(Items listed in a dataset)
Content starts
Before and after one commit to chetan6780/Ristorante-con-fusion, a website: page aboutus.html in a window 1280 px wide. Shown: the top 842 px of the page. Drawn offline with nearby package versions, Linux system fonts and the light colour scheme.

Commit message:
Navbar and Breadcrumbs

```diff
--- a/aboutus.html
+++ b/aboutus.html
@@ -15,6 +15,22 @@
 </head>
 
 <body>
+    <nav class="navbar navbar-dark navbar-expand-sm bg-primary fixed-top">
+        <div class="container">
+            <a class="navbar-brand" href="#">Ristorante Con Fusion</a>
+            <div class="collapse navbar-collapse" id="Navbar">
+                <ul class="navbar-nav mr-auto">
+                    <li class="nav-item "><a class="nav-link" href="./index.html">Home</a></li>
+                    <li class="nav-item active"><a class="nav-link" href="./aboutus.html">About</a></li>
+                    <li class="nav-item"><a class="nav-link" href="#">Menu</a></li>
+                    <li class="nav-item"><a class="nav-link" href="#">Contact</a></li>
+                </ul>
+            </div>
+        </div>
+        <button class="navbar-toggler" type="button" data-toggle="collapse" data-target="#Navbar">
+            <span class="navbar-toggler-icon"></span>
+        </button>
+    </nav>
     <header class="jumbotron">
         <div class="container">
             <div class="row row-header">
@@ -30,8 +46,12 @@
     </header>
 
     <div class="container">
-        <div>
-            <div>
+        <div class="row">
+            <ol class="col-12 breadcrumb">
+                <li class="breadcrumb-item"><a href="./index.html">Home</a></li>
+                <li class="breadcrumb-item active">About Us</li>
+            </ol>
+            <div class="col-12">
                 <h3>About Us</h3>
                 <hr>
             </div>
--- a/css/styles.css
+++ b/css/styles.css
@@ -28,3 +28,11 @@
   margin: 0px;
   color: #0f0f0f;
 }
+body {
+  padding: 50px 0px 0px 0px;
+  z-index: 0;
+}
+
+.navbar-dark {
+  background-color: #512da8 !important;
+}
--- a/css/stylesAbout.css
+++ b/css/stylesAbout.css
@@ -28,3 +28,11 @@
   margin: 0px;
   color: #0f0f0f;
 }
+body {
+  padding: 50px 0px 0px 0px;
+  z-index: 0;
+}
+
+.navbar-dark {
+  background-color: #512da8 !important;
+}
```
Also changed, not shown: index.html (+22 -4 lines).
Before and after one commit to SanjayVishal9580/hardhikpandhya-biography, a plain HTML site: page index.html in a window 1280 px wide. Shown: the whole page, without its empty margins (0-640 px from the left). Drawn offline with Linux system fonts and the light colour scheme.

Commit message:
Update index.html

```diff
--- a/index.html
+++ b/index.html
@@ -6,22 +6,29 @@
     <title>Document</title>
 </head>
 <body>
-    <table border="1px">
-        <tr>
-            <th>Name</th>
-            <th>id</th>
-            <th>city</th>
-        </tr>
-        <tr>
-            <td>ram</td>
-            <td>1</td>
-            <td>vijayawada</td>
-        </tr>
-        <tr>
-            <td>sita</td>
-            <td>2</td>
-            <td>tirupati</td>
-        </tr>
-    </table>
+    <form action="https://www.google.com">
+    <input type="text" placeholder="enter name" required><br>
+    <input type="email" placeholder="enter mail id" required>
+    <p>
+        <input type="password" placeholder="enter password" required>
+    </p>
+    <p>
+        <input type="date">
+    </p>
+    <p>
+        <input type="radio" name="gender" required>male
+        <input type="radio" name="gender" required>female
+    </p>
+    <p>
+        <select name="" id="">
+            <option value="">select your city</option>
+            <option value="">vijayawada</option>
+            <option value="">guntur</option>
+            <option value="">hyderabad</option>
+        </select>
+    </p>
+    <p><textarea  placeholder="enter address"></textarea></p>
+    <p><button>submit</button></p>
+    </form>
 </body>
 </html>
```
Content ends
### THE PROBLEM
Among the records, find all lines that include the string "required" and return them.

### FINAL ANSWER
+    <input type="text" placeholder="enter name" required><br>
+    <input type="email" placeholder="enter mail id" required>
+        <input type="password" placeholder="enter password" required>
+        <input type="radio" name="gender" required>male
+        <input type="radio" name="gender" required>female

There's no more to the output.